Copy every line of the records that includes the word "Cape".
-------
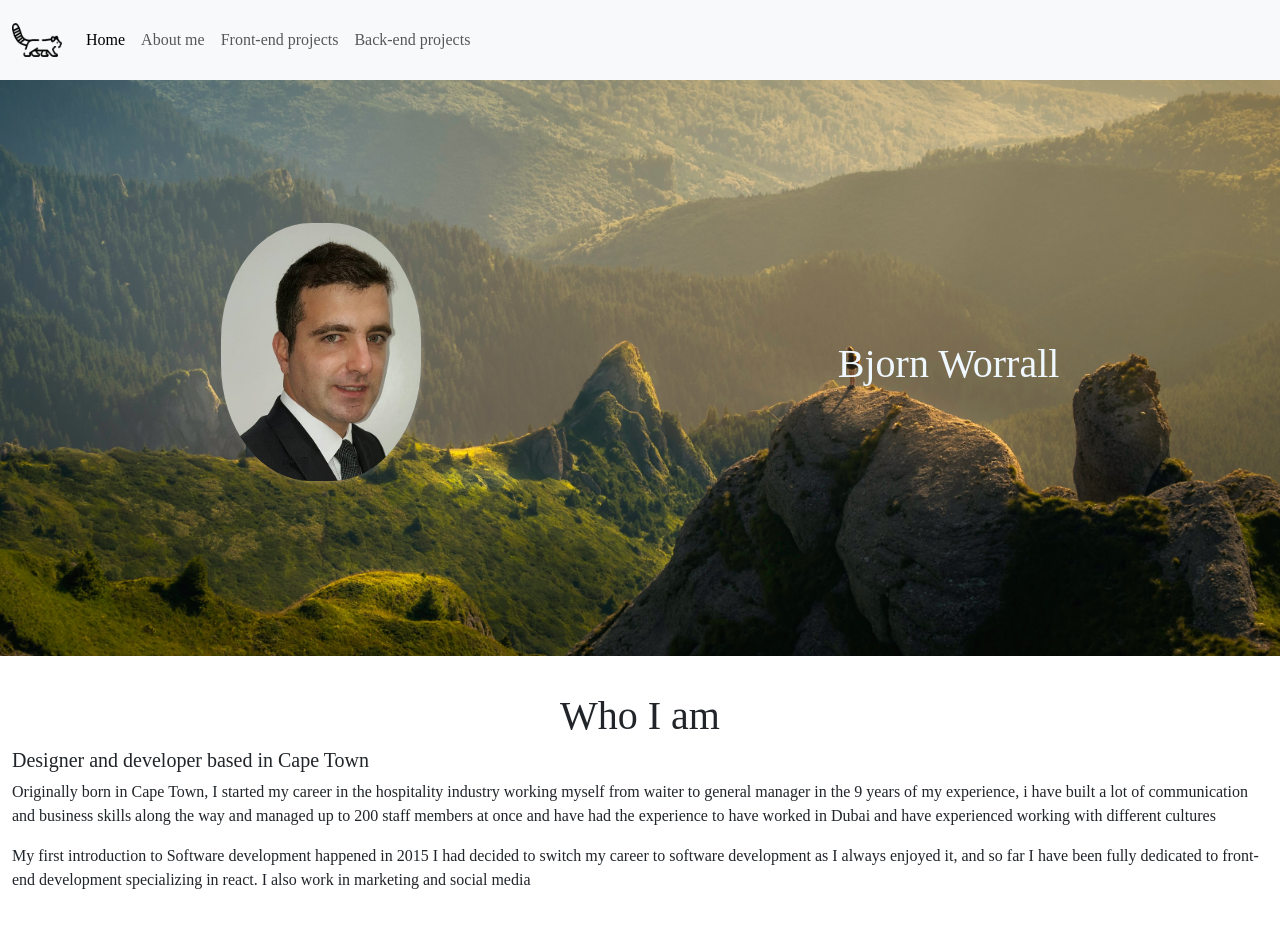
Repository: lasity34/portfolio
Page: index.html
These files come from the project's save history. The page is drawn as it stood at one moment and after the next save; the edit follows.
The browser window is 1280 px wide. The pictures show the whole page.
Backgrounds fixed to the window are drawn as part of the page. Some web fonts or font styles are not loaded; a fallback is used.

Above is the page before, as saved 2023-03-13 16:24:26.

### index.html
<!DOCTYPE html>
<html lang="en">
  <head>
    <meta charset="UTF-8" />
    <meta http-equiv="X-UA-Compatible" content="IE=edge" />
    <meta name="viewport" content="width=device-width, initial-scale=1.0" />
    <title>Bjorn Portfolio</title>
    <link rel="preconnect" href="https://fonts.googleapis.com">
<link rel="preconnect" href="https://fonts.gstatic.com" crossorigin>

    <link
      href="https://cdn.jsdelivr.net/npm/bootstrap@5.3.0-alpha1/dist/css/bootstrap.min.css"
      rel="stylesheet"
      integrity="sha384-GLhlTQ8iRABdZLl6O3oVMWSktQOp6b7In1Zl3/Jr59b6EGGoI1aFkw7cmDA6j6gD"
      crossorigin="anonymous"
    />
    <script
      src="https://cdn.jsdelivr.net/npm/bootstrap@5.3.0-alpha1/dist/js/bootstrap.bundle.min.js"
      integrity="sha384-w76AqPfDkMBDXo30jS1Sgez6pr3x5MlQ1ZAGC+nuZB+EYdgRZgiwxhTBTkF7CXvN"
      crossorigin="anonymous"
    ></script>
    <link rel="stylesheet" type="text/css" href="styles.css" />
    <link href="https://fonts.googleapis.com/css2?family=Euphoria+Script&display=swap" rel="stylesheet">
  </head>
  <body>
    <nav class="navbar navbar-expand-lg bg-body-tertiary">
      <div class="container-fluid d-flex justify-content-between">
        <a class="navbar-brand" href="#"
          ><img width="50" height="54" src="./Images/red-panda.png"
        /></a>
        <button
          class="navbar-toggler"
          type="button"
          data-bs-toggle="collapse"
          data-bs-target="#navbarNavAltMarkup"
          aria-controls="navbarNavAltMarkup"
          aria-expanded="false"
          aria-label="Toggle navigation"
        >
          <span class="navbar-toggler-icon"></span>
        </button>
        <div class="collapse navbar-collapse" id="navbarNavAltMarkup">
          <div class="navbar-nav" id="color">
            <a class="nav-link active" aria-current="page" href="#">Home</a>
            <a class="nav-link" href="#about_me">About me</a>
            <a class="nav-link" href="#">Front-end projects</a>
            <a class="nav-link">Back-end projects</a>
          </div>
        </div>
      </div>
    </nav>
    <section class="container-fluid intro_container ">
      <div class="info_container general_container">
        <img src="./Images/profile_pic.jpg" class="img-fluid" />
        <h1>Bjorn Worrall</h1>
      </div>
    </section>
    <section class="container-fluid general_container" id="about_me">
      <div>
        <h2>Who I am</h2>
        <h5>Designer and developer based in Cape Town</h5>
        <p>
          Originally born in Cape Town, I started my career in the hospitality
          industry working myself from waiter to general manager in the 9 years
          of my experience, i have built a lot of communication and business
          skills along the way and managed up to 200 staff members at once and
          have had the experience to have worked in Dubai and have experienced
          working with different cultures
        </p>
        <p>
          My first introduction to Software development happened in 2015 I had
          decided to switch my career to software development as I always
          enjoyed it, and so far I have been fully dedicated to front-end
          development specializing in react. I also work in marketing and social
          media
        </p>
      </div>
    </section>
  </body>
</html>

### styles.css
/* global */

* {
    font-family: 'Euphoria Script', cursive;
}

body, html {
  margin: 0;
}

/* nav  */





/* Intro */

.intro_container {
    background: url(./Images/profile_img.jpg) no-repeat fixed center bottom;
	background-size: cover;
    height: 80vh;
    display: flex;
    align-items: center;
    justify-content: center;
}



.info_container img {
 border-radius: 45%;
 box-shadow: 2px 2px 4px rgba(216, 207, 207, 0.2);
 width: 100px;
 margin-bottom: 2em;
}

.info_container h1 {
    color: aliceblue;
    font-size: 2.5rem;
}

.general_container {
    display: flex;
    flex-direction: column;
    align-items: center;
    width: 100%;
    height: 40vh;

}


@media (min-width: 576px) {
    .general_container {
        flex-direction: row;
        justify-content: space-around;
    }

    .info_container img {

    }
}

@media (min-width: 768px) {
    .info_container img {
        width: 150px;

    }
}

@media (min-width: 1200px) {
    .info_container img {
        width: 200px;
    }
}


/* Description */

#about_me {

}

#about_me h2 {
    text-align: center;
    font-size: 2.5rem;
}

After the next save:
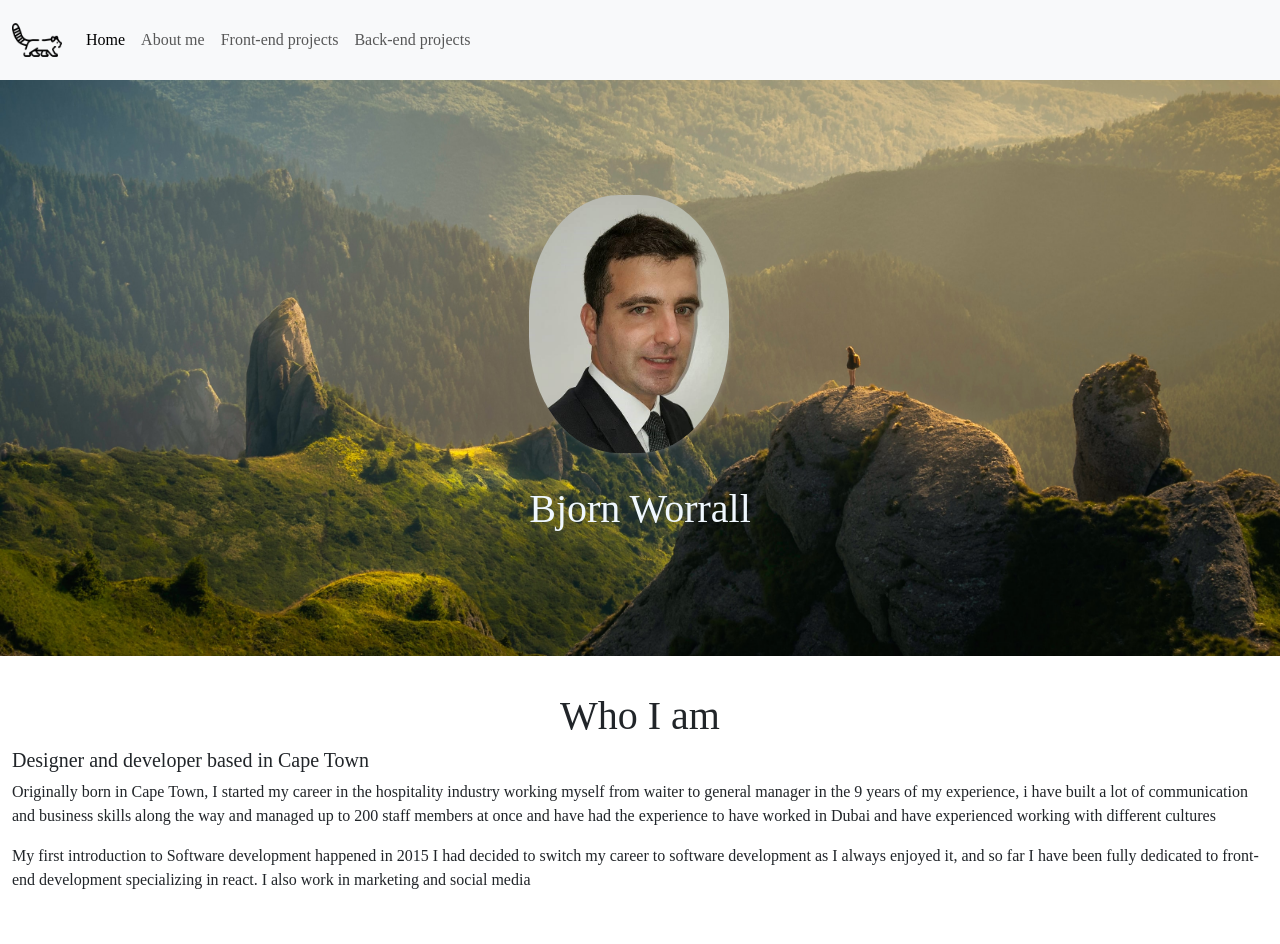
Saved 60 s later.
--- a/index.html
+++ b/index.html
@@ -50,7 +50,7 @@
       </div>
     </nav>
     <section class="container-fluid intro_container ">
-      <div class="info_container general_container">
+      <div class="info_container">
         <img src="./Images/profile_pic.jpg" class="img-fluid" />
         <h1>Bjorn Worrall</h1>
       </div>

After the save that followed:
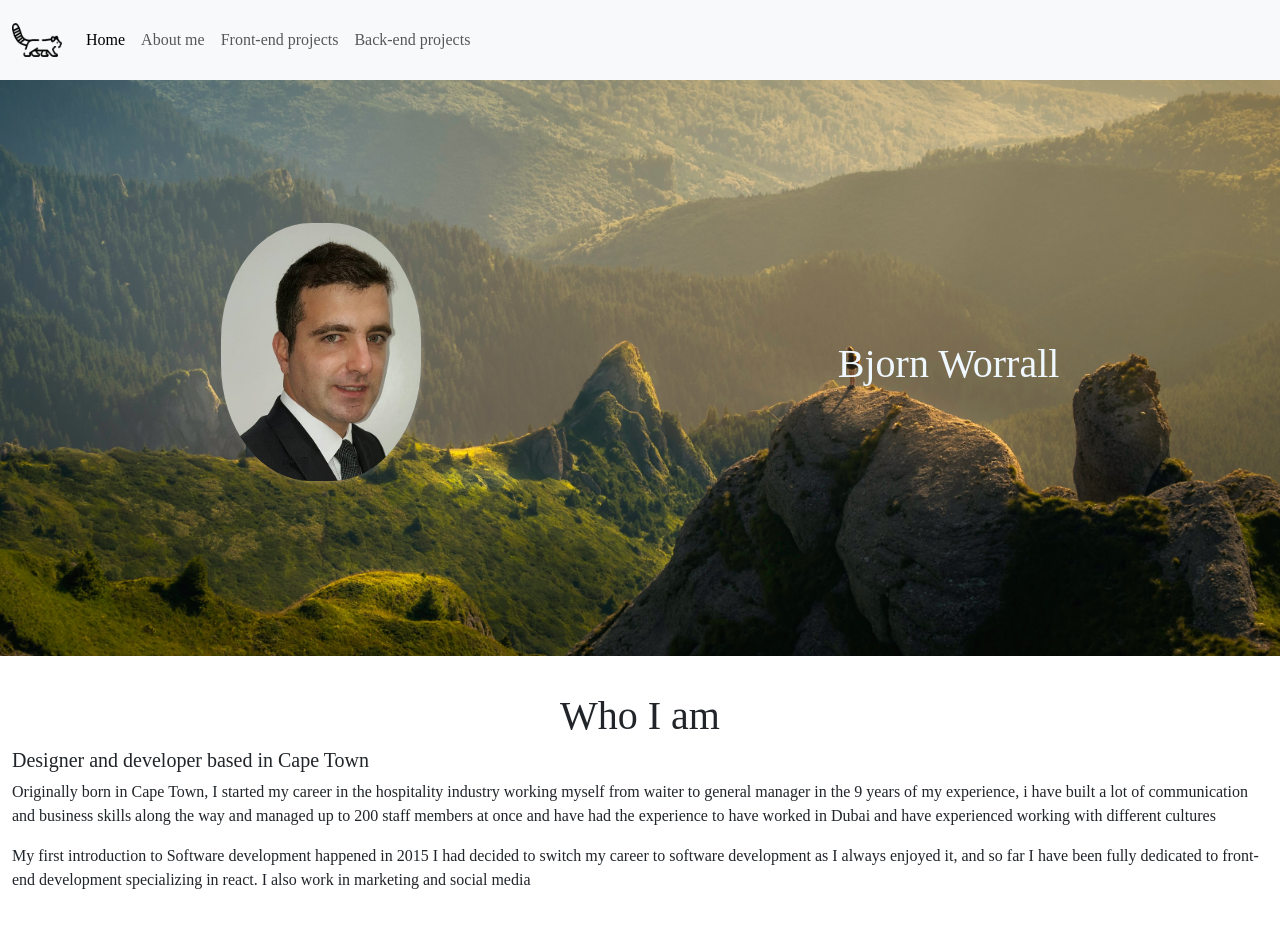
Saved 14 s later.
--- a/index.html
+++ b/index.html
@@ -50,7 +50,7 @@
       </div>
     </nav>
     <section class="container-fluid intro_container ">
-      <div class="info_container">
+      <div class="info_container general_container">
         <img src="./Images/profile_pic.jpg" class="img-fluid" />
         <h1>Bjorn Worrall</h1>
       </div>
-------
(ANSWER SPACE)
        <h5>Designer and developer based in Cape Town</h5>
          Originally born in Cape Town, I started my career in the hospitality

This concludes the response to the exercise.